How to complete this task
Repeat each entry below exactly, omitting any picture it holds.

··· Supplied material

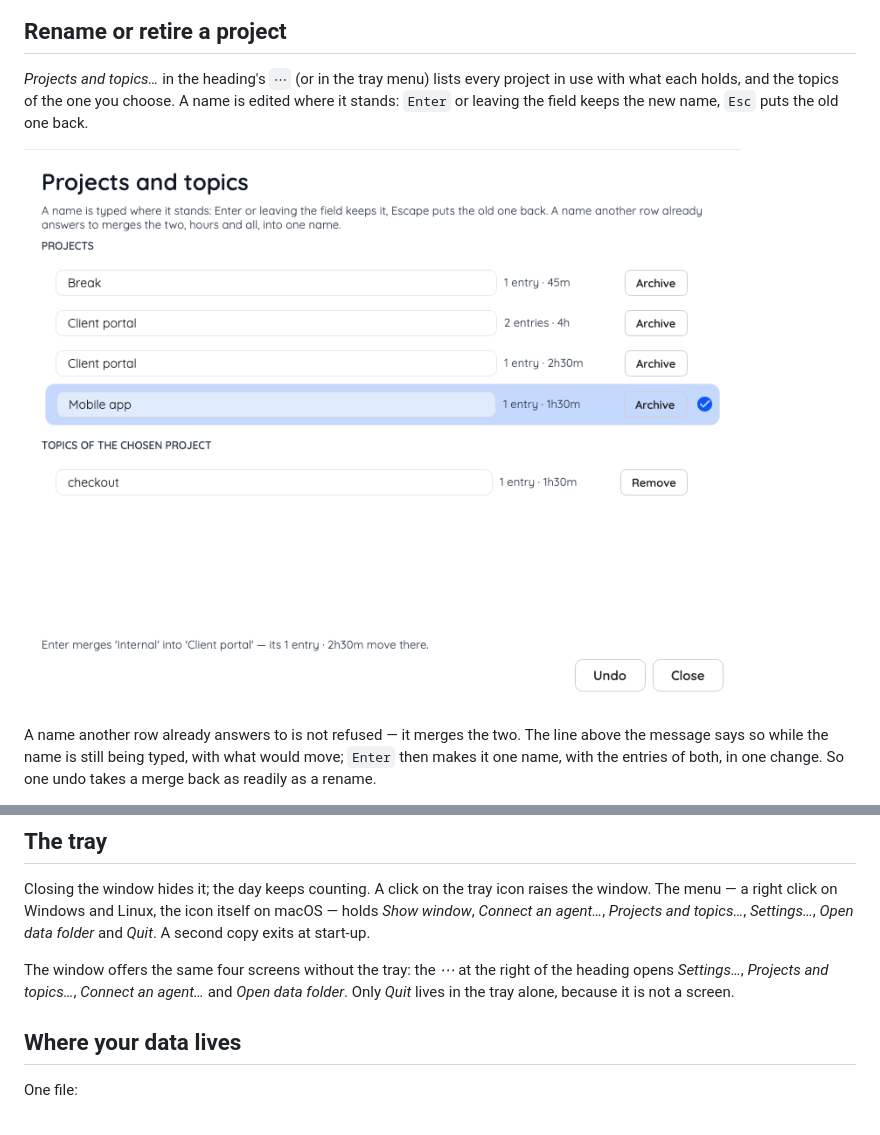
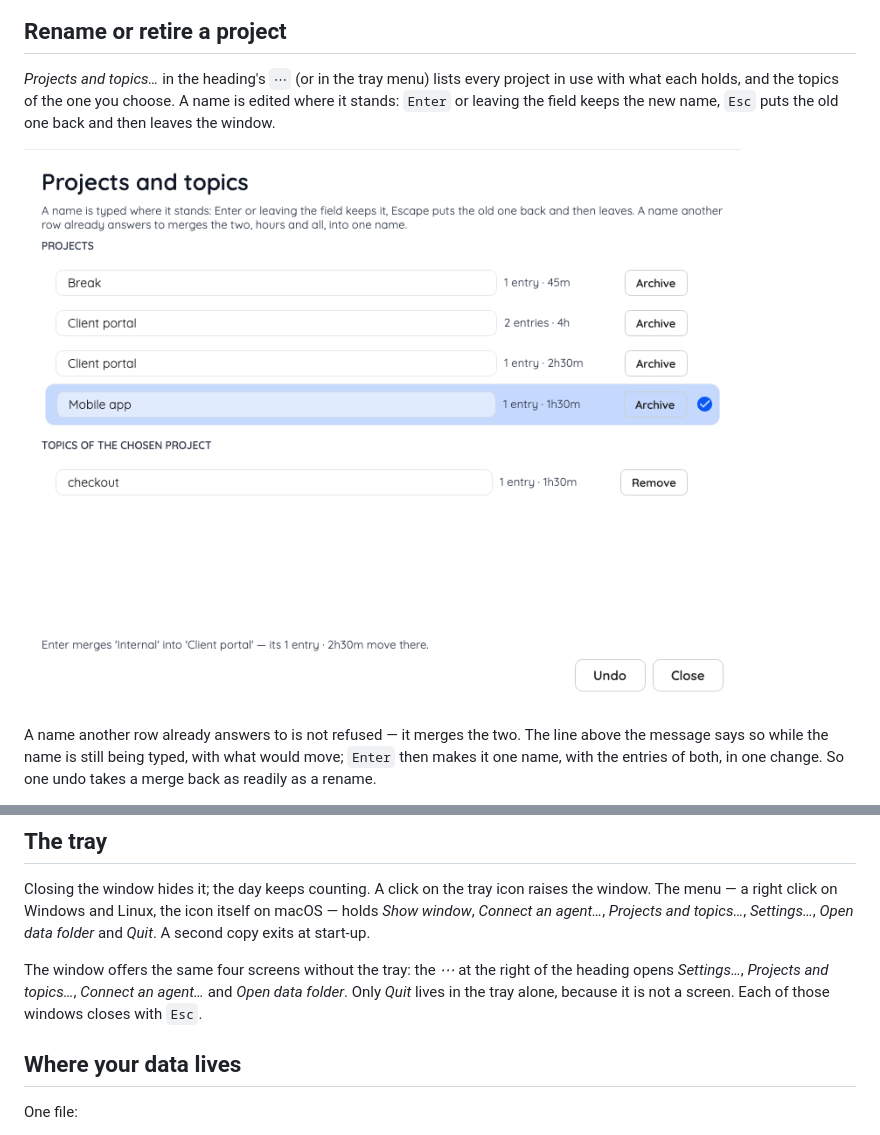
Before and after one commit to d-led/worksheet.net, a Markdown page: README.md, 2 parts joined by grey strips. GitHub-like rendering; pictures changed too: docs/screenshots/projects.png.

```diff
--- a/README.md
+++ b/README.md
@@ -138,7 +138,7 @@ the server off.
 
 *Projects and topics…* in the heading's `⋯` (or in the tray menu) lists every project in use with
 what each holds, and the topics of the one you choose. A name is edited where it stands: `Enter` or
-leaving the field keeps the new name, `Esc` puts the old one back.
+leaving the field keeps the new name, `Esc` puts the old one back and then leaves the window.
 
 ![Renaming in place, with the merge the typed name would make stated before it is made](docs/screenshots/projects.png)
 
@@ -162,7 +162,7 @@ at start-up.
 
 The window offers the same four screens without the tray: the *⋯* at the right of the heading opens
 *Settings…*, *Projects and topics…*, *Connect an agent…* and *Open data folder*. Only *Quit* lives in
-the tray alone, because it is not a screen.
+the tray alone, because it is not a screen. Each of those windows closes with `Esc`.
 
 ## Where your data lives
 
```
Also changed, not shown: docs/behaviour.md (+3 -1 lines), docs/development.md (+1 -1 lines), 8 other files.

······

Response to this exercise
Before and after one commit to d-led/worksheet.net, a Markdown page: README.md, 2 parts joined by grey strips. GitHub-like rendering; pictures changed too: docs/screenshots/projects.png.

```diff
--- a/README.md
+++ b/README.md
@@ -138,7 +138,7 @@ the server off.
 
 *Projects and topics…* in the heading's `⋯` (or in the tray menu) lists every project in use with
 what each holds, and the topics of the one you choose. A name is edited where it stands: `Enter` or
-leaving the field keeps the new name, `Esc` puts the old one back.
+leaving the field keeps the new name, `Esc` puts the old one back and then leaves the window.
 
 ![Renaming in place, with the merge the typed name would make stated before it is made](docs/screenshots/projects.png)
 
@@ -162,7 +162,7 @@ at start-up.
 
 The window offers the same four screens without the tray: the *⋯* at the right of the heading opens
 *Settings…*, *Projects and topics…*, *Connect an agent…* and *Open data folder*. Only *Quit* lives in
-the tray alone, because it is not a screen.
+the tray alone, because it is not a screen. Each of those windows closes with `Esc`.
 
 ## Where your data lives
 
```
Also changed, not shown: docs/behaviour.md (+3 -1 lines), docs/development.md (+1 -1 lines), 8 other files.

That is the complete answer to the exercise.